All the lines below need to be output exactly, apart from any images.

(Input Opens)

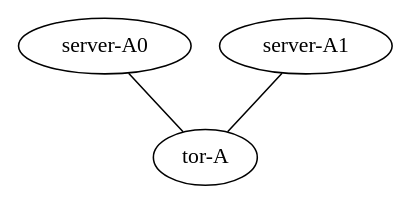
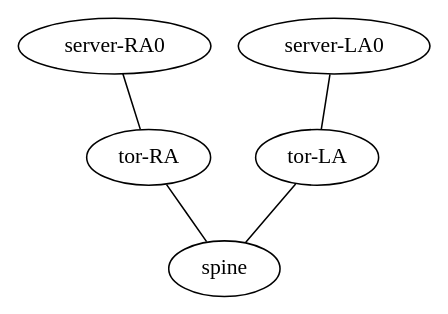
Before and after one commit to datacompucrs/DataCenter-1: the diagram in Vagrant/Get_Started/viewer.dot, drawn with Graphviz. The commit also changed 34 other files, not shown here.

```diff
--- a/Vagrant/Get_Started/viewer.dot
+++ b/Vagrant/Get_Started/viewer.dot
@@ -1,9 +1,13 @@
 graph vx {
-"tor-A" [function="leaf" vagrant="eth1" os="hashicorp/bionic64" version="1.0.282" memory="500" config="./helper_scripts/config_production_switch.sh" ]
-"server-A0" [function="host" vagrant="eth3" os="hashicorp/bionic64" version="1.0.282" memory="500" config="./helper_scripts/config_production_server.sh" ]
-"server-A1" [function="host" vagrant="eth3" os="hashicorp/bionic64" version="1.0.282" memory="500" config="./helper_scripts/config_production_server.sh" ]
+"tor-LA" [function="leaf" vagrant="eth1" os="hashicorp/bionic64" version="1.0.282" memory="600" config="./helper_scripts/config_production_switch.sh" ]
+"server-LA0" [function="host" vagrant="eth3" os="hashicorp/bionic64" version="1.0.282" memory="600" config="./helper_scripts/config_production_server.sh" ]
 
+"tor-RA" [function="leaf" vagrant="eth1" os="hashicorp/bionic64" version="1.0.282" memory="600" config="./helper_scripts/config_production_switch.sh" ]
+"server-RA0" [function="host" vagrant="eth3" os="hashicorp/bionic64" version="1.0.282" memory="600" config="./helper_scripts/config_production_server.sh" ]
 
-"server-A0":"eth1" -- "tor-A":"eth1" [left_mac="00:01:00:11:11:01"]
-"server-A1":"eth1" -- "tor-A":"eth2" [left_mac="00:01:00:22:22:02"]
+"tor-LA":"eth50" -- "spine":"eth1"
+"tor-RA":"eth50" -- "spine":"eth2"
+
+"server-LA0":"eth1" -- "tor-LA":"eth1" [left_mac="00:01:00:11:11:01"]
+"server-RA0":"eth1" -- "tor-RA":"eth1" [left_mac="00:01:00:11:11:01"]
 }
```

(Input Closes)

Your response -
Before and after one commit to datacompucrs/DataCenter-1: the diagram in Vagrant/Get_Started/viewer.dot, drawn with Graphviz. The commit also changed 34 other files, not shown here.

```diff
--- a/Vagrant/Get_Started/viewer.dot
+++ b/Vagrant/Get_Started/viewer.dot
@@ -1,9 +1,13 @@
 graph vx {
-"tor-A" [function="leaf" vagrant="eth1" os="hashicorp/bionic64" version="1.0.282" memory="500" config="./helper_scripts/config_production_switch.sh" ]
-"server-A0" [function="host" vagrant="eth3" os="hashicorp/bionic64" version="1.0.282" memory="500" config="./helper_scripts/config_production_server.sh" ]
-"server-A1" [function="host" vagrant="eth3" os="hashicorp/bionic64" version="1.0.282" memory="500" config="./helper_scripts/config_production_server.sh" ]
+"tor-LA" [function="leaf" vagrant="eth1" os="hashicorp/bionic64" version="1.0.282" memory="600" config="./helper_scripts/config_production_switch.sh" ]
+"server-LA0" [function="host" vagrant="eth3" os="hashicorp/bionic64" version="1.0.282" memory="600" config="./helper_scripts/config_production_server.sh" ]
 
+"tor-RA" [function="leaf" vagrant="eth1" os="hashicorp/bionic64" version="1.0.282" memory="600" config="./helper_scripts/config_production_switch.sh" ]
+"server-RA0" [function="host" vagrant="eth3" os="hashicorp/bionic64" version="1.0.282" memory="600" config="./helper_scripts/config_production_server.sh" ]
 
-"server-A0":"eth1" -- "tor-A":"eth1" [left_mac="00:01:00:11:11:01"]
-"server-A1":"eth1" -- "tor-A":"eth2" [left_mac="00:01:00:22:22:02"]
+"tor-LA":"eth50" -- "spine":"eth1"
+"tor-RA":"eth50" -- "spine":"eth2"
+
+"server-LA0":"eth1" -- "tor-LA":"eth1" [left_mac="00:01:00:11:11:01"]
+"server-RA0":"eth1" -- "tor-RA":"eth1" [left_mac="00:01:00:11:11:01"]
 }
```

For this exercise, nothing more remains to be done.